As for the story itself, it starts off in a typically intriguing Gardner fashion: Perry Mason receives a phone call at his office from a young woman who wants to hire him. It seems that she lives in a trailer, the small kind that can be pulled behind a car, and while she was out sunbathing -- nude, of course -- somebody stole the car and trailer, literally driving off with her home. She wants to hire Mason to bring her some clothes and find out who stole the trailer.
Well, you know there has to be a lot more to it than that in an Erle Stanley Gardner book, and of course, there is. It turns out the young woman is the daughter of a man who is serving time in prison for masterminding an armored car robbery, and wouldn’t you know it, the nearly four hundred thousand dollars in loot that was stolen in that robbery has never been found. The daughter is convinced that her father is really innocent and wants Mason to prove it. Meanwhile, various factions are equally convinced that the daughter really knows where the money is hidden. Sure enough, once Perry Mason gets involved in the case, it’s only a matter of hours before there’s a murder, and Mason’s client is arrested and charged with the crime.
I thought I was doing a pretty good job of keeping up with the plot in this one, something I often have a hard time doing in a Gardner novel. I spotted some clues, recognized some misdirection, and was convinced that I had the solution figured out. Then, with only a few pages left in the book, Gardner throws in a perfectly logical twist that I never saw coming at all. I wound up being about half-right in what I figured, and for a Perry Mason novel, that’s not bad, I suppose.
This book is also interesting because of the trailer angle. Gardner was known for going off to the desert and staying for weeks at a time in a trailer, so he puts his knowledge of such things to good use here, throwing in a few nuggets of information about how such trailers are set up and what they’re worth.
The Mitchell Hooks cover on the paperback edition is okay, but if ever a book was crying out for a McGinnis cover, you’d think that one with a title like THE CASE OF THE SUN BATHER’S DIARY would be it.

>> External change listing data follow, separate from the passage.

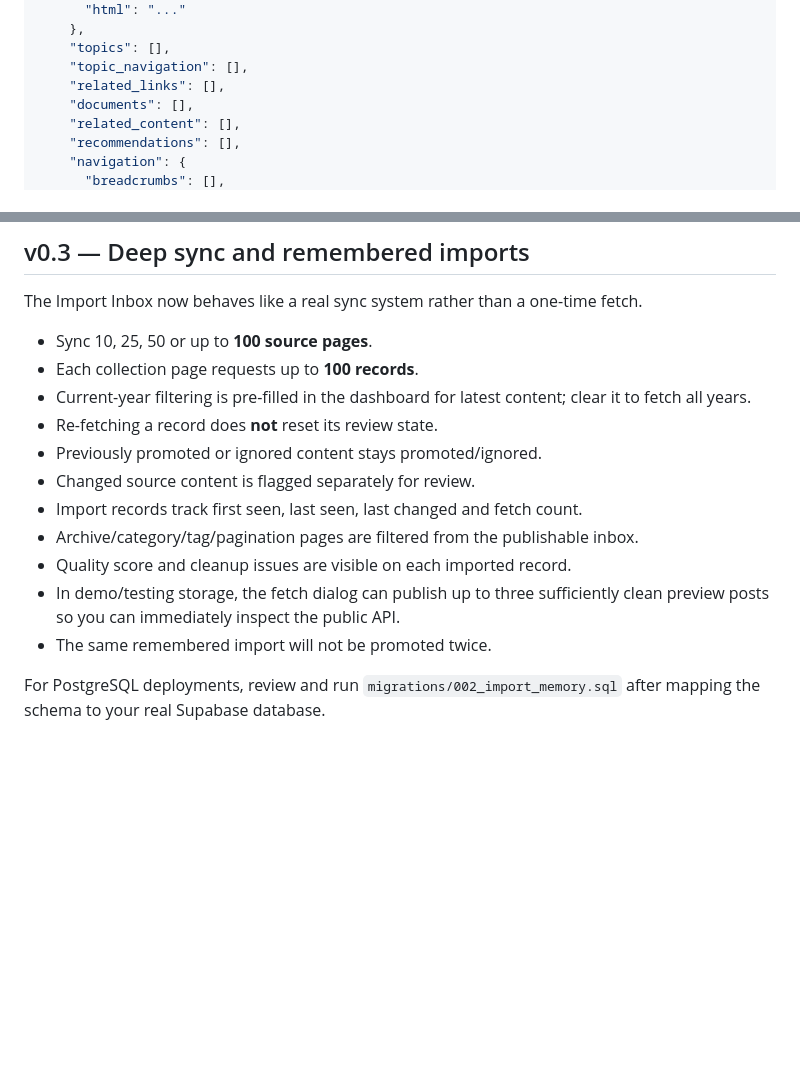
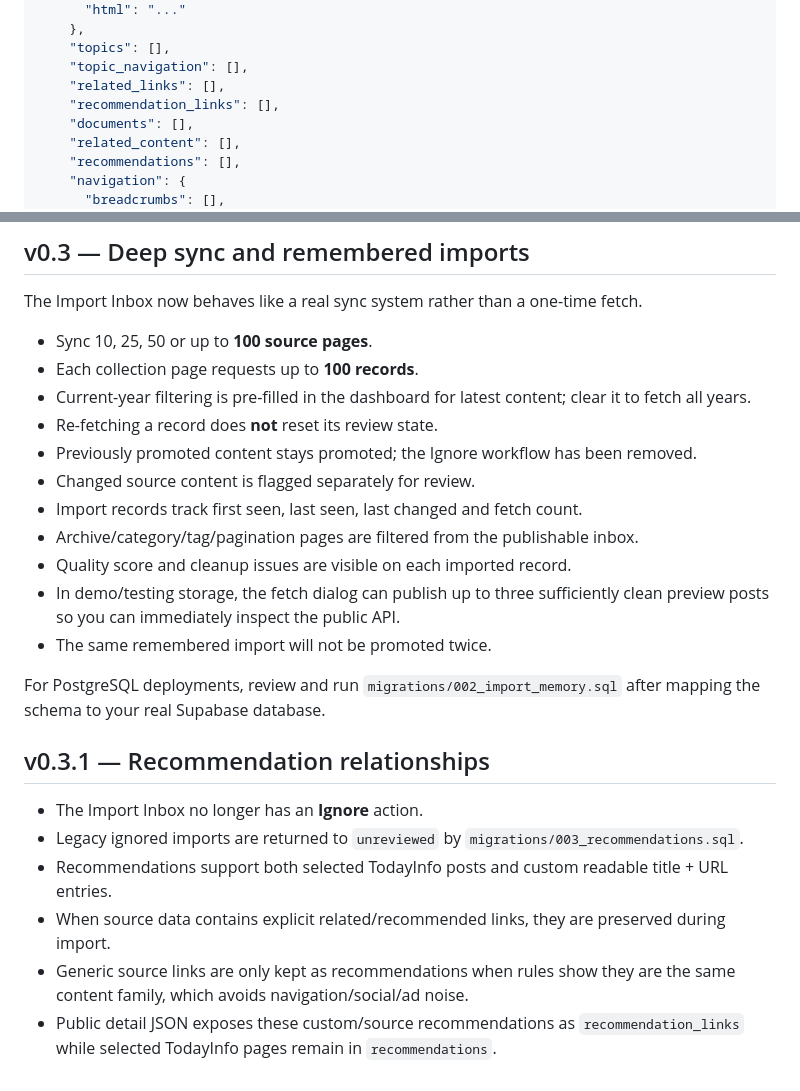
Before and after one commit to Codingapo/todayinfos, a Markdown page: README.md, 2 parts joined by grey strips. Rendered like a GitHub page; blank space fills up the shorter version.

Commit message:
Document recommendation workflow

```diff
--- a/README.md
+++ b/README.md
@@ -226,6 +226,7 @@ Example bursary detail:
     "topics": [],
     "topic_navigation": [],
     "related_links": [],
+    "recommendation_links": [],
     "documents": [],
     "related_content": [],
     "recommendations": [],
@@ -286,7 +287,7 @@ The Import Inbox now behaves like a real sync system rather than a one-time fetc
 - Each collection page requests up to **100 records**.
 - Current-year filtering is pre-filled in the dashboard for latest content; clear it to fetch all years.
 - Re-fetching a record does **not** reset its review state.
-- Previously promoted or ignored content stays promoted/ignored.
+- Previously promoted content stays promoted; the Ignore workflow has been removed.
 - Changed source content is flagged separately for review.
 - Import records track first seen, last seen, last changed and fetch count.
 - Archive/category/tag/pagination pages are filtered from the publishable inbox.
@@ -295,3 +296,13 @@ The Import Inbox now behaves like a real sync system rather than a one-time fetc
 - The same remembered import will not be promoted twice.
 
 For PostgreSQL deployments, review and run `migrations/002_import_memory.sql` after mapping the schema to your real Supabase database.
+
+
+## v0.3.1 — Recommendation relationships
+
+- The Import Inbox no longer has an **Ignore** action.
+- Legacy ignored imports are returned to `unreviewed` by `migrations/003_recommendations.sql`.
+- Recommendations support both selected TodayInfo posts and custom readable title + URL entries.
+- When source data contains explicit related/recommended links, they are preserved during import.
+- Generic source links are only kept as recommendations when rules show they are the same content family, which avoids navigation/social/ad noise.
+- Public detail JSON exposes these custom/source recommendations as `recommendation_links` while selected TodayInfo pages remain in `recommendations`.
```
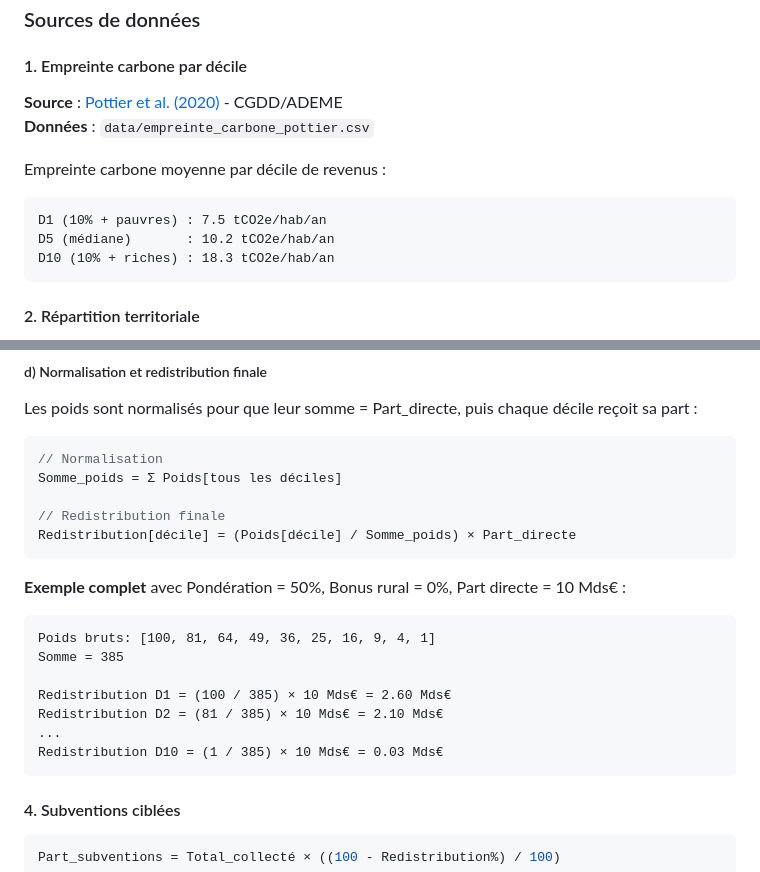
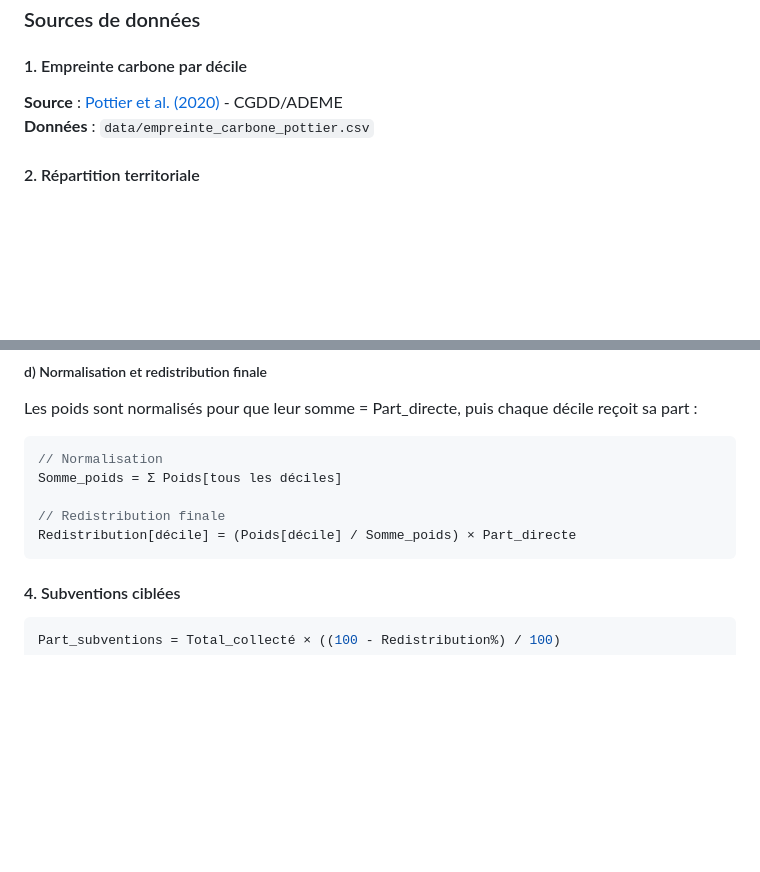
Before and after one commit to pdesainteagathe/ccl-france, a Markdown page: README.md, 2 parts joined by grey strips. Rendered like a GitHub page; blank space fills up the shorter version.

````diff
--- a/README.md
+++ b/README.md
@@ -54,11 +54,5 @@ L'objectif est de démocratiser le débat sur la taxe carbone en rendant accessi
 **Données** : `data/empreinte_carbone_pottier.csv`
 
-Empreinte carbone moyenne par décile de revenus :
-```
-D1 (10% + pauvres) : 7.5 tCO2e/hab/an
-D5 (médiane)       : 10.2 tCO2e/hab/an
-D10 (10% + riches) : 18.3 tCO2e/hab/an
-```
 
 #### 2. Répartition territoriale
 **Source** : INSEE FiLoSoFi 2017
@@ -225,16 +182,6 @@ Somme_poids = Σ Poids[tous les déciles]
 Redistribution[décile] = (Poids[décile] / Somme_poids) × Part_directe
 ```
 
-**Exemple complet** avec Pondération = 50%, Bonus rural = 0%, Part directe = 10 Mds€ :
-```
-Poids bruts: [100, 81, 64, 49, 36, 25, 16, 9, 4, 1]
-Somme = 385
-
-Redistribution D1 = (100 / 385) × 10 Mds€ = 2.60 Mds€
-Redistribution D2 = (81 / 385) × 10 Mds€ = 2.10 Mds€
-...
-Redistribution D10 = (1 / 385) × 10 Mds€ = 0.03 Mds€
-```
 
 #### 4. Subventions ciblées
 ```javascript
````
Also changed, not shown: other parts of README.md (+1 -38 lines).
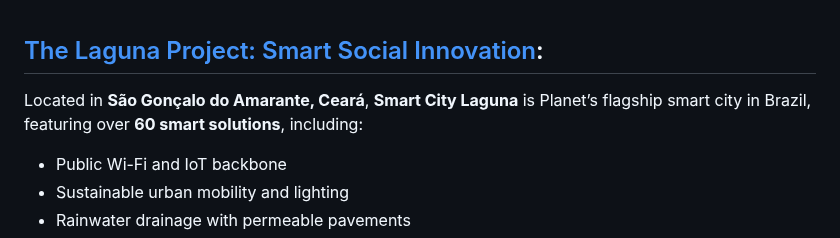
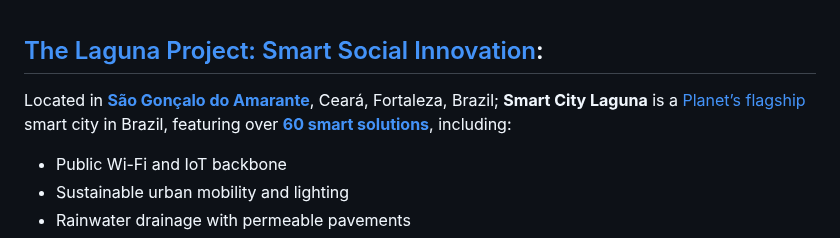
Before and after one commit to Mindful-AI-Assistants/planet-smart-city-laguna-iot-pucsp, a Markdown page: README.md, the part around one of its changes. GitHub-like rendering.

Commit message:
Update README.md
Signed-off-by: Fabiana  🧬 Campanari <113218619+FabianaCampanari@users.noreply.github.com>

```diff
--- a/README.md
+++ b/README.md
@@ -291,7 +291,7 @@ This initiative was developed in partnership with **Planet Smart City**, **UN-Ha
 
 ## [The Laguna Project: Smart Social Innovation]():
 
-Located in **São Gonçalo do Amarante, Ceará**, **Smart City Laguna** is Planet’s flagship smart city in Brazil, featuring over **60 smart solutions**, including:
+Located in [**São Gonçalo do Amarante**](), Ceará, Fortaleza, Brazil;  **Smart City Laguna** is a [Planet’s flagship]() smart city in Brazil, featuring over [**60 smart solutions**](), including:
 
 - Public Wi-Fi and IoT backbone
 - Sustainable urban mobility and lighting
```
Also changed, not shown: other parts of README.md (+2 -2 lines).
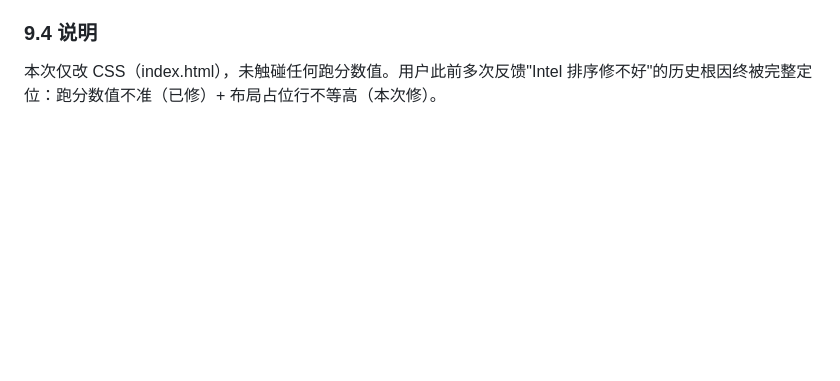
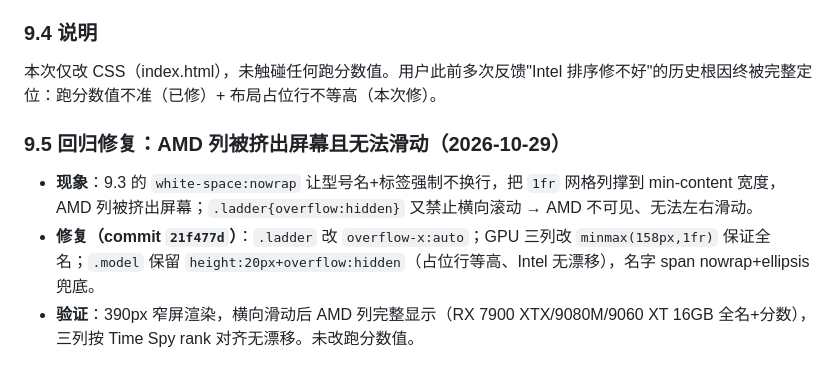
Before and after one commit to yuluohonghuang/hw-ladder-mini, a Markdown page: 补全核验说明-20261027.md, the part around the change. Rendered like a GitHub page; blank space fills up the shorter version.

Commit message:
docs: 补全核验说明追加9.5（AMD列可见性回归修复）

```diff
--- a/补全核验说明-20261027.md
+++ b/补全核验说明-20261027.md
@@ -228,3 +228,8 @@
 
 ### 9.4 说明
 本次仅改 CSS（index.html），未触碰任何跑分数值。用户此前多次反馈"Intel 排序修不好"的历史根因终被完整定位：跑分数值不准（已修）+ 布局占位行不等高（本次修）。
+
+### 9.5 回归修复：AMD 列被挤出屏幕且无法滑动（2026-10-29）
+- **现象**：9.3 的 `white-space:nowrap` 让型号名+标签强制不换行，把 `1fr` 网格列撑到 min-content 宽度，AMD 列被挤出屏幕；`.ladder{overflow:hidden}` 又禁止横向滚动 → AMD 不可见、无法左右滑动。
+- **修复（commit `21f477d`）**：`.ladder` 改 `overflow-x:auto`；GPU 三列改 `minmax(158px,1fr)` 保证全名；`.model` 保留 `height:20px+overflow:hidden`（占位行等高、Intel 无漂移），名字 span nowrap+ellipsis 兜底。
+- **验证**：390px 窄屏渲染，横向滑动后 AMD 列完整显示（RX 7900 XTX/9080M/9060 XT 16GB 全名+分数），三列按 Time Spy rank 对齐无漂移。未改跑分数值。
```
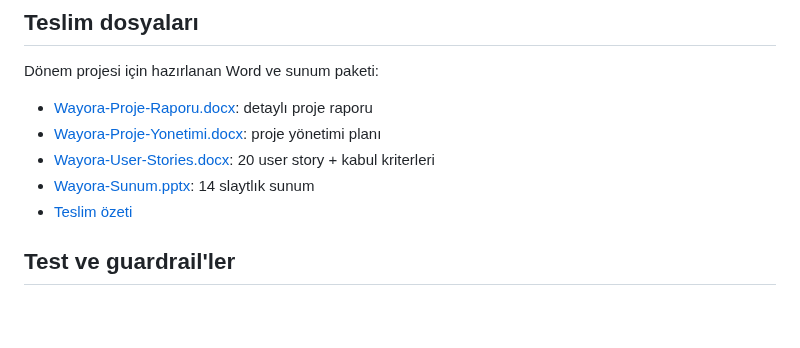
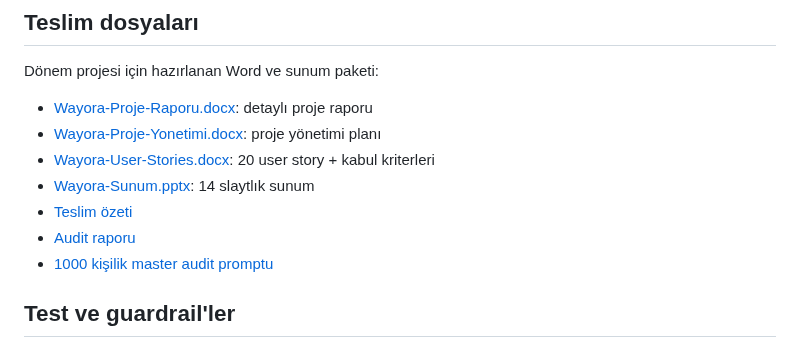
Before and after one commit to mehmeteminakkaya/wayora, a Markdown page: README.md, the part around the change. Drawn GitHub-style; blank space fills up the shorter version.

```diff
--- a/README.md
+++ b/README.md
@@ -119,6 +119,8 @@ Dönem projesi için hazırlanan Word ve sunum paketi:
 - [Wayora-User-Stories.docx](docs/Wayora-User-Stories.docx): 20 user story + kabul kriterleri
 - [Wayora-Sunum.pptx](docs/Wayora-Sunum.pptx): 14 slaytlık sunum
 - [Teslim özeti](docs/TESLIMLER.md)
+- [Audit raporu](docs/audit/AUDIT_REPORT.md)
+- [1000 kişilik master audit promptu](docs/MASTER_AUDIT_PROMPT.md)
 
 ## Test ve guardrail'ler
 
```
Also changed, not shown: docs/MASTER_AUDIT_PROMPT.md (added, +107 -0 lines), docs/TESLIMLER.md (+3 -0 lines), docs/audit/AUDIT_REPORT.md (added, +129 -0 lines), docs/audit/FIX_LOG.md (added, +37 -0 lines), docs/audit/new-trip-mobile.png (added), docs/audit/onboarding-mobile.png (added), docs/audit/trip-mobile.png (added), docs/audit/trips-mobile.png (added), 10 other files.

UPDATE: And sure enough, there was a later edition with a McGinnis cover, which you can see below.